Boycott Workfare campaign against compulsory, unpaid work experience. A spokesperson said MWA does not tackle unemployment successfully. “We haven’t received any news of people being offered full time paid positions,” he said.

He says they have no evidence people are being matched with relevant skills. “It seems where retail companies are concerned, people are being mandated to stack shelves,” said the spokesperson.

MWA can be seen as a way for businesses to get free labour at the expense of the state, and taking on paid staff, but some argue it is fair that people should have to work for their benefits. Employment minister, Chris Grayling,has said about work programmes: “No one should expect to be able to sit at home doing nothing.”

But with employment levels at a record high in Wales, and austerity measures taking hold, there is increased frustration that in the ‘big society’ hard work counts for nothing.

The Great Cotton Stitch Up

First appeared at Ctrl.Alt.Shift on December 6 2010

Money given to help EU and US cotton farmers is ruining the chances of the West African cotton industry and distorting the global cotton market, according to a report released last week by the Fairtrade Foundation called The Great Cotton Stitch Up.

The report focuses on four West African countries referred to as ‘the C-4’ (cotton four): Benin, Burkina Faso, Chad and Mali, which all rely on cotton more than any other country to make money from exports.

Although the EU only produces 2% of the world’s cotton, its farmers get subsidies of $2.51 per pound of cotton, which is more than the market price. The US and the EU have spent $31.45 billion over the past nine years, which has led to what Fairtrade calls a ‘dampening down’ of cotton prices and reduced demand for West African cotton.

According to Fairtrade the ‘stitch up’ is that, although cotton is the most used natural fibre in the world, countries where it is cheap to produce remain poor and dependent on aid. the reprt claims this is largely down to subsidies to farmers in richer countries. Cotton should be something that helps lift countries like Chad and Mali, where 40% of the population depend on the cotton industry, out of poverty. Fairtrade says this is more likely to happen if the C-4 are on a level playing field with the EU and the US.

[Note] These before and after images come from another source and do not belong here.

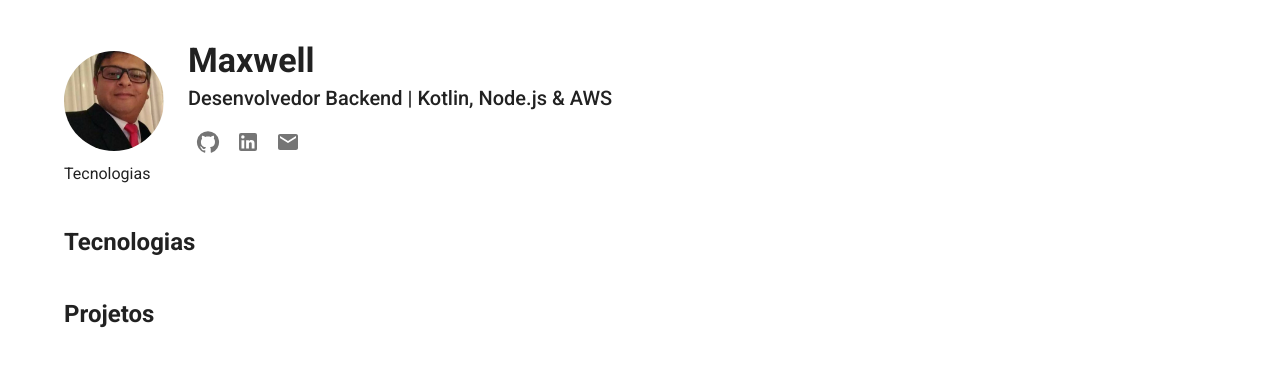
Repository: maxwelllbarboza/pagina-pessoal
Page: /
The author's editor kept a copy of each file at every save. The page is drawn from the files as they stood at one save, then again after a run of saves.
The browser window is 1280 px wide. The pictures show the whole page.
The project was rebuilt for these pictures with package versions that can differ from the ones it lists, and the page was loaded fresh each time. The framework's server and built-in components were replaced by stand-ins that run in the browser. Also part of the build but not shown: next.config.mjs, next.config.ts.

Above is the page before, as saved 2025-02-27 09:29:39.

After the next 2 saves:
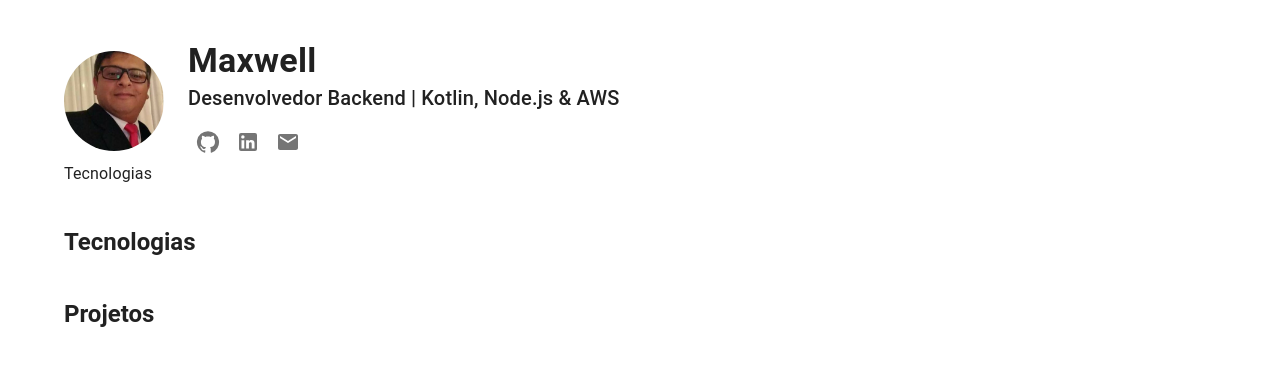
The 2 saves are shown as one change because they came seconds apart.
The last was saved 5 min 41 s later.
--- a/src/app/layout.tsx
+++ b/src/app/layout.tsx
@@ -18,7 +18,7 @@ export default function RootLayout({
   return (
     <html lang="en">
       <body>
-      <ThemeProvider theme={theme}>
+
               <CssBaseline />
               <Box
               component="main"
@@ -30,7 +30,7 @@ export default function RootLayout({
             >
               {children}
             </Box>
-            </ThemeProvider>
+
       </body>
     </html>
   );
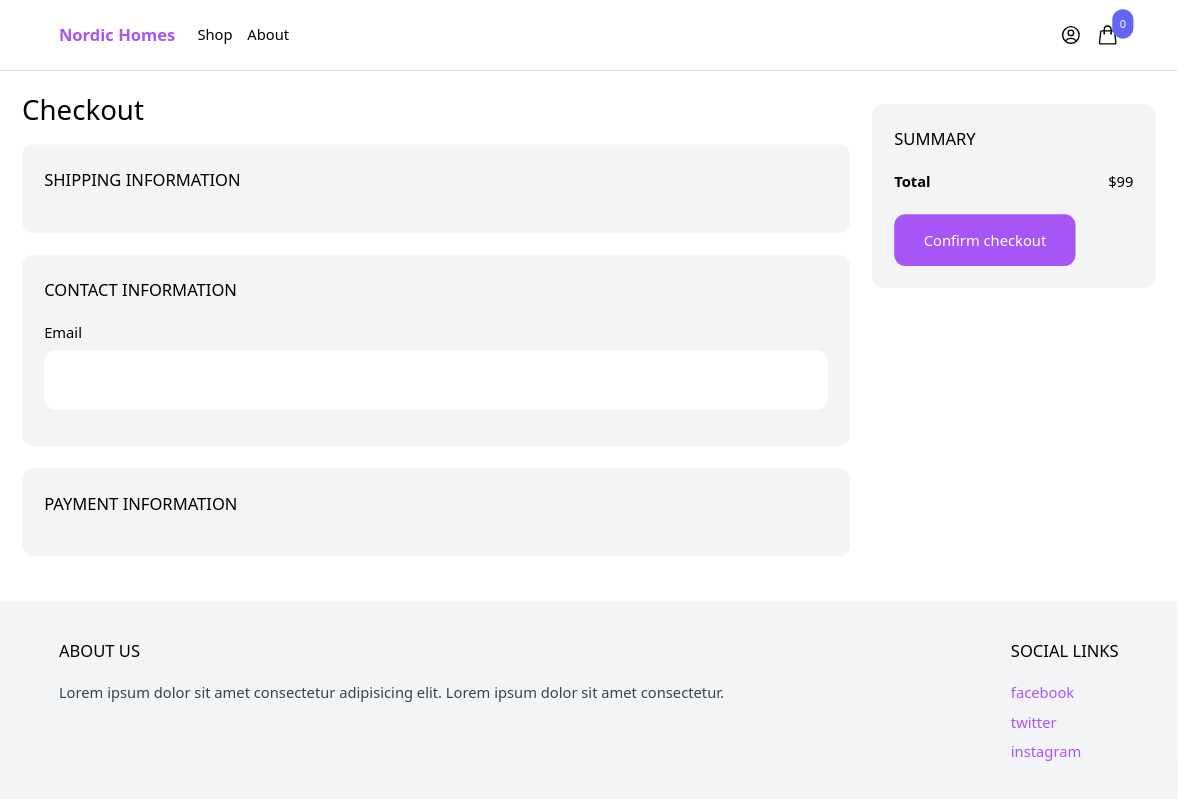
Repository: Calin224/NordicHomes
Page: cart/templates/cart/checkout.html
The author's editor kept a copy of each file at every save. The page is drawn from the files as they stood at one save, then again after the next save.
The browser window is 1280 px wide. The pictures show the whole page, at 92% of full size.
Some web libraries are served in a nearby version. The template is drawn by Django 4.2. The application's start-up code is not run. Other server files are loaded and not shown. The template is opened directly, without the code that normally fills it, so the values that code supplies are empty.

Above is the page before, as saved 2023-02-16 21:05:02.

### cart/templates/cart/checkout.html
{% extends 'core/base.html' %}

{% block content %}

<div class="max-2-6xl mx-auto flex flex-wrap items-start py-6 px-6 ">
    <div class="products w-full lg:w-3/4">
        <h1 class="mb-5 text-3xl">Checkout</h1>

        <div class="w-full pr-6">
            <div class="mb-6 p-6 bg-gray-100 rounded-xl">
                <h2 class="mb-5 uppercase text-lg">Shipping information</h2>
            </div>

            <div class="mb-6 p-6 bg-gray-100 rounded-xl">
                <h2 class="mb-5 uppercase text-lg">Contact information</h2>

                <div class="mb-4">
                    <label for="" class="inline-block mb-2">Email</label>
                    <input type="email" class="w-full p-5 rounded-xl">
                </div>
            </div>

            <div class="mb-6 p-6 bg-gray-100 rounded-xl">
                <h2 class="mb-5 uppercase text-lg">Payment information</h2>
            </div>
        </div>
    </div>

    <div class="summary w-full lg:w-1/4 p-6 bg-gray-100 rounded-xl mt-3">
        <h2 class="uppercase text-lg mb-5">Summary</h2>

        <div class="mb-6 flex justify-between">
            <span class="font-semibold">Total</span>
            <span>$99</span>
        </div>

        <a href="#" class="inline-block px-8 py-4 rounded-xl bg-purple-500 hover:bg-purple-700 text-white">Confirm checkout</a>
    </div>
</div>

{% endblock %}

### core/templates/core/base.html
<!DOCTYPE html>
<html lang="en">

<head>
    <meta charset="UTF-8">
    <meta name="viewport" content="width=device-width, initial-scale=1.0">
    <script src="https://cdn.tailwindcss.com"></script>
</head>

<body>
    <nav class="border-b border-gray-300">
        <div class="max-w-6xl mx-auto py-2 px-6 xl:px-0 flex items-center justify-between">
            <div class="menu-left flex items-center space-x-6">
                <a href="{% url 'frontpage' %}" class="py-4 text-lg text-purple-500 font-semibold">Nordic Homes</a>

                <ul class="flex items-center space-x-4">
                    <li><a href="{% url 'shop' %}">Shop</a></li>
                    <li><a href="#">About</a></li>


                    {% if request.user.is_authenticated %}
                        <li><a href="{% url 'logout' %}" class="px-4 py-2 bg-purple-500 hover:bg-purple-700 text-white rounded-lg">Logout</a></li>
                    {% endif %}

                </ul>
            </div>

            <div class="menu-right flex items-center space-x-4">
                <a href="#">
                    <svg xmlns="http://www.w3.org/2000/svg" fill="none" viewBox="0 0 24 24" stroke-width="1.5"
                        stroke="currentColor" class="w-6 h-6">
                        <path stroke-linecap="round" stroke-linejoin="round"
                            d="M17.982 18.725A7.488 7.488 0 0012 15.75a7.488 7.488 0 00-5.982 2.975m11.963 0a9 9 0 10-11.963 0m11.963 0A8.966 8.966 0 0112 21a8.966 8.966 0 01-5.982-2.275M15 9.75a3 3 0 11-6 0 3 3 0 016 0z" />
                    </svg>

                </a>

                {% include 'cart/menu_cart.html' %}
            </div>
        </div>
    </nav>

    <main>
        {% block content %}{% endblock content %}
    </main>

    <footer class="bg-gray-100">
        <div class="max-w-6xl mx-auto py-10 px-6 xl:px-0 md:flex justify-between">
            <div class="footer-left mb-12 md:mb-0">
                <h2 class="mb-5 uppercase text-lg">about us</h2>
                <p class="text-gray-700">Lorem ipsum dolor sit amet consectetur adipisicing elit. Lorem ipsum dolor sit
                    amet consectetur.</p>
            </div>

            <div class="footer-right">
                <h2 class="mb-5 uppercase text-lg">social links</h2>
                <ul class="space-y-2">
                    <li><a href="#" class="text-purple-500 hover:text-purple-800">facebook</a></li>
                    <li><a href="#" class="text-purple-500 hover:text-purple-800">twitter</a></li>
                    <li><a href="#" class="text-purple-500 hover:text-purple-800">instagram</a></li>
                </ul>
            </div>
        </div>
    </footer>

    <script src="https://unpkg.com/htmx.org@1.8.5"></script>
</body>

</html>

### cart/templates/cart/menu_cart.html
<a href="#" id="menu-cart-button" class="relative">
    <svg xmlns="http://www.w3.org/2000/svg" fill="none" viewBox="0 0 24 24" stroke-width="1.5"
        stroke="currentColor" class="w-6 h-6">
        <path stroke-linecap="round" stroke-linejoin="round"
            d="M15.75 10.5V6a3.75 3.75 0 10-7.5 0v4.5m11.356-1.993l1.263 12c.07.665-.45 1.243-1.119 1.243H4.25a1.125 1.125 0 01-1.12-1.243l1.264-12A1.125 1.125 0 015.513 7.5h12.974c.576 0 1.059.435 1.119 1.007zM8.625 10.5a.375.375 0 11-.75 0 .375.375 0 01.75 0zm7.5 0a.375.375 0 11-.75 0 .375.375 0 01.75 0z" />
    </svg>
    <span class="p-2 absolute -top-4 -right-4 bg-indigo-500 text-white text-xs rounded-full">{{cart|length}}</span>
</a>

After the next save:
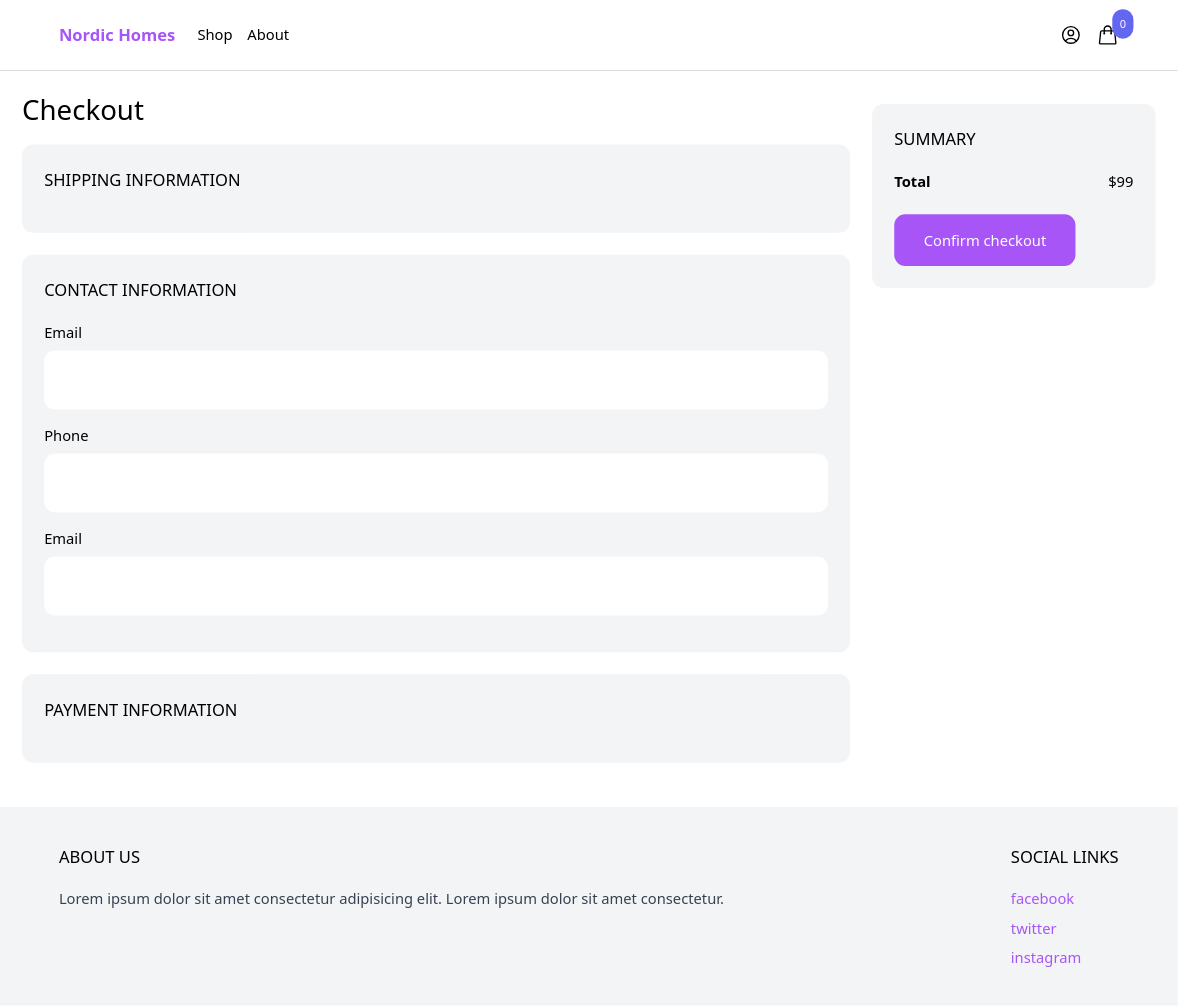
Saved 15 s later.
--- a/cart/templates/cart/checkout.html
+++ b/cart/templates/cart/checkout.html
@@ -13,6 +13,16 @@
 
             <div class="mb-6 p-6 bg-gray-100 rounded-xl">
                 <h2 class="mb-5 uppercase text-lg">Contact information</h2>
+
+                <div class="mb-4">
+                    <label for="" class="inline-block mb-2">Email</label>
+                    <input type="email" class="w-full p-5 rounded-xl">
+                </div>
+
+                <div class="mb-4">
+                    <label for="" class="inline-block mb-2">Phone</label>
+                    <input type="phone" class="w-full p-5 rounded-xl">
+                </div>
 
                 <div class="mb-4">
                     <label for="" class="inline-block mb-2">Email</label>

In 2001, the Doha Development Round (DDR), negotiations which aimed to create global trade rules that would simulate growth in opportunity and wealth for developing countries, began. However, little has been achieved over the last decade.

Fairtrade admits that if subsidies were eliminated production would decline in countries like the US, but that it would rapidly expand in other countries like the C-4. This argument could lead to criticisms from the ‘we-look-after-our-own’ brigade: why shouldn’t the EU give an advantage to their own farmers? The answer to this would be that EU and US aid to developing countries could be reduced if Southern countries had more economic independence.

The report accuses the EU and US of taking the easy option: giving aid to countries instead of reforming the systems that keep people trapped in poverty. The document states that the original aims of the Doha Round have been ‘glossed over’. It’s well known that a fundamental power imbalance is one of the major issues in the fight against poverty, but Fairtrade hope that the C-4 coalition will strengthen the position of these countries in global negotiations, along with support from countries like India.

The Indian government came under criticism from the US after its government introduced the Minimum Support Price for its cotton farmers after thousands committed suicide over debt. This is, however, despite the fact that the average Indian government assistance is 15 times less than that given to US farmers.

Fairtrade and eliminating subsidies are not the solution to a fairer global system, but they are a good place to start. The power that certain countries have over others is not only unjust but also unsustainable. Radical and lasting changes need to be made to combat global inequality, but while we are pushing for these to happen, any step towards equality is a good thing.

Words: Amy Hall

Download the full report here.